### Work instruction
Output all the entries word for word. Omit the pictures.

### Study material
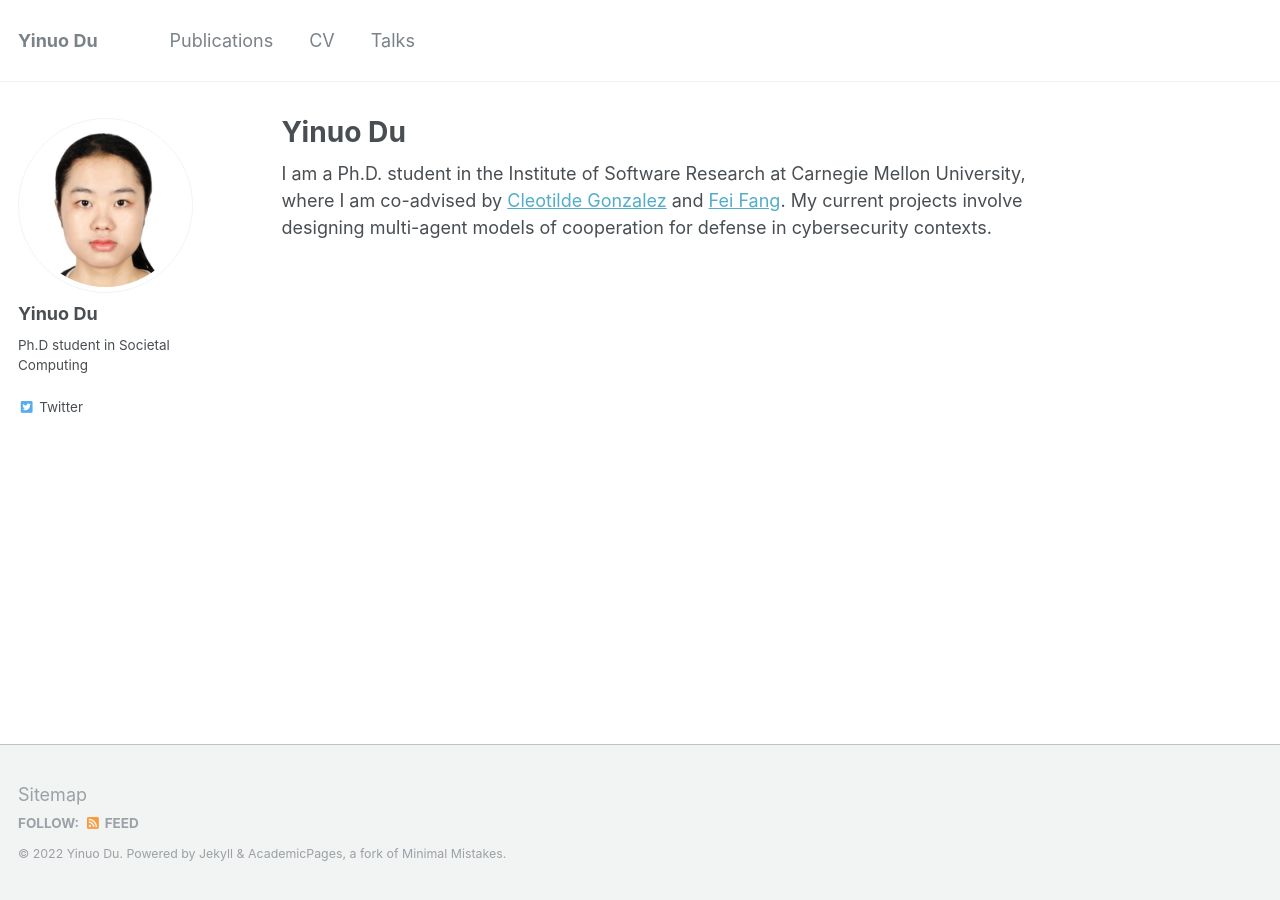
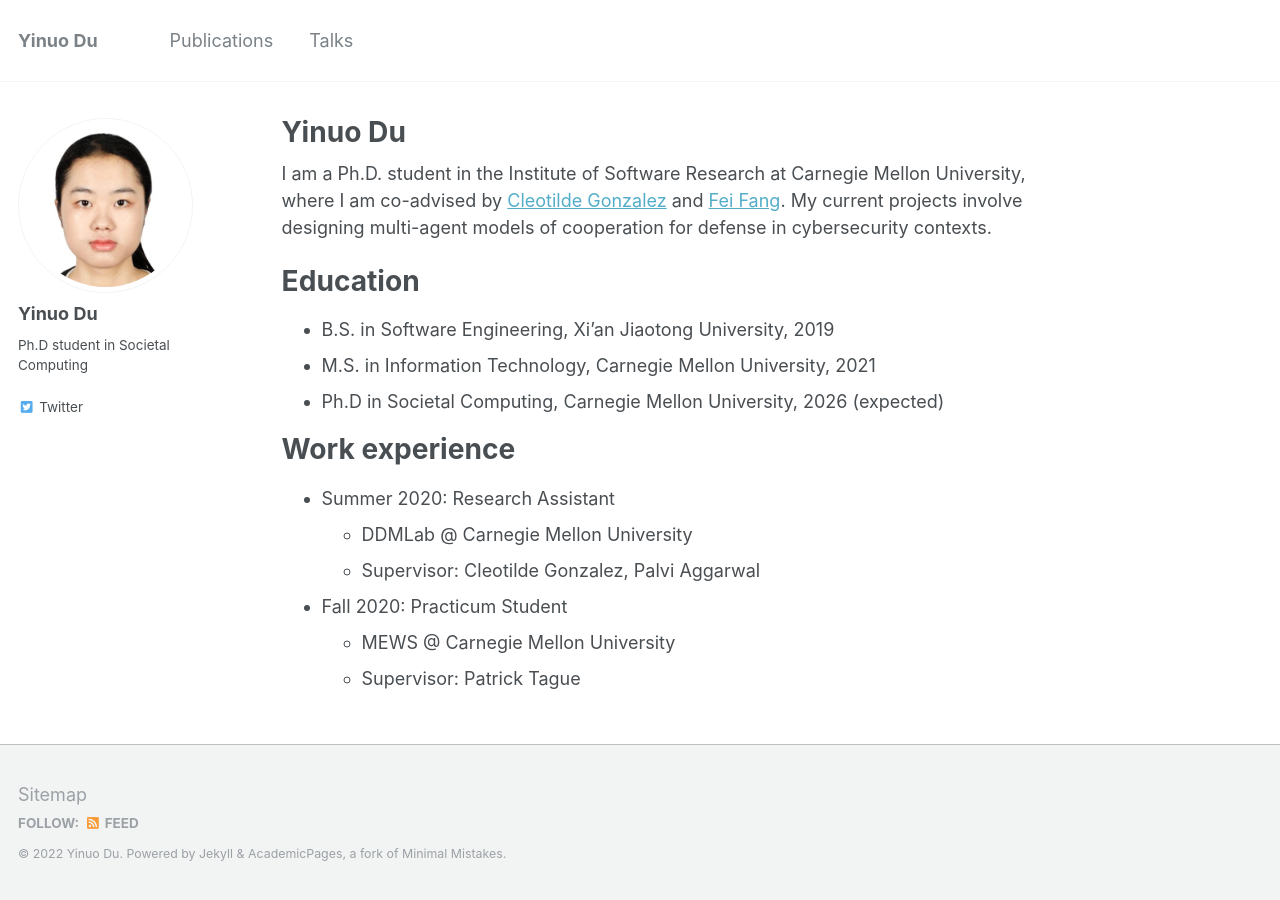
Before and after one commit to aduyinuo/aduyinuo.github.io, a Jekyll site: the page built from _pages/about.md, in a window 1280 px wide. Built offline with Jekyll 4.4.1, drawn with Linux system fonts in a browser that asks for light colours.

Commit message:
self intro

```diff
--- a/_data/navigation.yml
+++ b/_data/navigation.yml
@@ -3,8 +3,8 @@ main:
   - title: "Publications"
     url: /publications/
 
-  - title: "CV"
-    url: /cv/
+  # - title: "CV"
+  #   url: /cv/
 
   - title: "Talks"
     url: /talks/
--- a/_pages/about.md
+++ b/_pages/about.md
@@ -9,3 +9,19 @@ redirect_from:
 ---
 
 I am a Ph.D. student in the Institute of Software Research at Carnegie Mellon University, where I am co-advised by [Cleotilde Gonzalez](https://www.cmu.edu/dietrich/sds/ddmlab/cotyweb/) and [Fei Fang](https://feifang.info/). My current projects involve designing multi-agent models of cooperation for defense in cybersecurity contexts.
+
+Education
+======
+* B.S. in Software Engineering, Xi'an Jiaotong University, 2019
+* M.S. in Information Technology, Carnegie Mellon University, 2021
+* Ph.D in Societal Computing, Carnegie Mellon University, 2026 (expected)
+
+Work experience
+======
+* Summer 2020: Research Assistant
+  * DDMLab @ Carnegie Mellon University
+  * Supervisor: Cleotilde Gonzalez, Palvi Aggarwal
+
+* Fall 2020: Practicum Student
+  * MEWS @ Carnegie Mellon University
+  * Supervisor: Patrick Tague
```
Also changed, not shown: _pages/publications.md (+2 -2 lines).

### Solved problem
Before and after one commit to aduyinuo/aduyinuo.github.io, a Jekyll site: the page built from _pages/about.md, in a window 1280 px wide. Built offline with Jekyll 4.4.1, drawn with Linux system fonts in a browser that asks for light colours.

Commit message:
self intro

```diff
--- a/_data/navigation.yml
+++ b/_data/navigation.yml
@@ -3,8 +3,8 @@ main:
   - title: "Publications"
     url: /publications/
 
-  - title: "CV"
-    url: /cv/
+  # - title: "CV"
+  #   url: /cv/
 
   - title: "Talks"
     url: /talks/
--- a/_pages/about.md
+++ b/_pages/about.md
@@ -9,3 +9,19 @@ redirect_from:
 ---
 
 I am a Ph.D. student in the Institute of Software Research at Carnegie Mellon University, where I am co-advised by [Cleotilde Gonzalez](https://www.cmu.edu/dietrich/sds/ddmlab/cotyweb/) and [Fei Fang](https://feifang.info/). My current projects involve designing multi-agent models of cooperation for defense in cybersecurity contexts.
+
+Education
+======
+* B.S. in Software Engineering, Xi'an Jiaotong University, 2019
+* M.S. in Information Technology, Carnegie Mellon University, 2021
+* Ph.D in Societal Computing, Carnegie Mellon University, 2026 (expected)
+
+Work experience
+======
+* Summer 2020: Research Assistant
+  * DDMLab @ Carnegie Mellon University
+  * Supervisor: Cleotilde Gonzalez, Palvi Aggarwal
+
+* Fall 2020: Practicum Student
+  * MEWS @ Carnegie Mellon University
+  * Supervisor: Patrick Tague
```
Also changed, not shown: _pages/publications.md (+2 -2 lines).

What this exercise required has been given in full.